Actually the situation in “Tanyong Baru” village is a test case which challenges the government and Thai people in the whole country. All sides must cooperate, must come to an understanding.” From The Murder Case of Tok Imam Storpa Karde
When I interviewed Siriwon, he mentions that he writes about society and politics – especially the “Deep South” conflict to try and understand what is happening there. He doesn’t seek to assign blame, but rather illuminate the problems and motivations for the conflict. Knowing who gains and who looses from the armed conflict make it easier to know how to find a solution to stop it.
Many of Siriworn’s other books are short stories and poems. But even when he isn’t writing about Thailand’s Deep South, he seems to still be interested in conflict between people. For example, his short story set on the southern Thai island of Koh Lanta, at the time of the tsunami in 2004.
“I thought about war and conflicts in various parts of the world.” from Lanta, Carrie May and Me

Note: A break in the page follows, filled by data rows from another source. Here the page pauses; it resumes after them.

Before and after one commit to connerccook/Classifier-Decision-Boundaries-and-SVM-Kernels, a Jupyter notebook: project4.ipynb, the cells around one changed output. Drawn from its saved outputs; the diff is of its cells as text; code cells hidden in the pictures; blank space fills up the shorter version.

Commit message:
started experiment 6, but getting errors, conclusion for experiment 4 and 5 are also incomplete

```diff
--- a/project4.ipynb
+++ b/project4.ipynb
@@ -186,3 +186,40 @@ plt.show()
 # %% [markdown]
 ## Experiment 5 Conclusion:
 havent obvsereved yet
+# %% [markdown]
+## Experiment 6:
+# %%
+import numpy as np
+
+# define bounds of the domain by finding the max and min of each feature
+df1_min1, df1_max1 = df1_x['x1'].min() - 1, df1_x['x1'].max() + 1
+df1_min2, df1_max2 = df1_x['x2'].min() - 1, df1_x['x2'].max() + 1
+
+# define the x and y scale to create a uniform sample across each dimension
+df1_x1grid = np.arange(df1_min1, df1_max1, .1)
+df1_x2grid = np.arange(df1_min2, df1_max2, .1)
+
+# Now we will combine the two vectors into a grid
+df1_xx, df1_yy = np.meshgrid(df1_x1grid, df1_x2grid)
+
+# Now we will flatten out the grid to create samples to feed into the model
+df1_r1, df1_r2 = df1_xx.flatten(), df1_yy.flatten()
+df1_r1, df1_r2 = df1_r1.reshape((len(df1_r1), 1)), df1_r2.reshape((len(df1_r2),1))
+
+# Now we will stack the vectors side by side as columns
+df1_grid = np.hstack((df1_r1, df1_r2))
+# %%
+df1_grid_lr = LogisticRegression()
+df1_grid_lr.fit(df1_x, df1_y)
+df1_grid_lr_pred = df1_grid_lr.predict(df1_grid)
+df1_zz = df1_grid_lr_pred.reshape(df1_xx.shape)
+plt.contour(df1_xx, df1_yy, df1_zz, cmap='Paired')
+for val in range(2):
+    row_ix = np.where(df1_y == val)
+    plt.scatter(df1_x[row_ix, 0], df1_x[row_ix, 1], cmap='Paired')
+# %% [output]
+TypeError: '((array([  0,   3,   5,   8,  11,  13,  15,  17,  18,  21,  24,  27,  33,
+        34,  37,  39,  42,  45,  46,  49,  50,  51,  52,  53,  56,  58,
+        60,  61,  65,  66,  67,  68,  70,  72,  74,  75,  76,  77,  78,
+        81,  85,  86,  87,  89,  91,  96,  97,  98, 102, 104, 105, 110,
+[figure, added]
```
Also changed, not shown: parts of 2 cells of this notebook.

Siriworn says that every place in this world needs writers, especially countries like Thailand. Of course, he points out that the government doesn’t like too many writers and thinkers speaking directly to the people. Sirikorn says, he doesn’t judge what is right or wrong but rather tries to challenge people to think anew about old problems. To shake things up.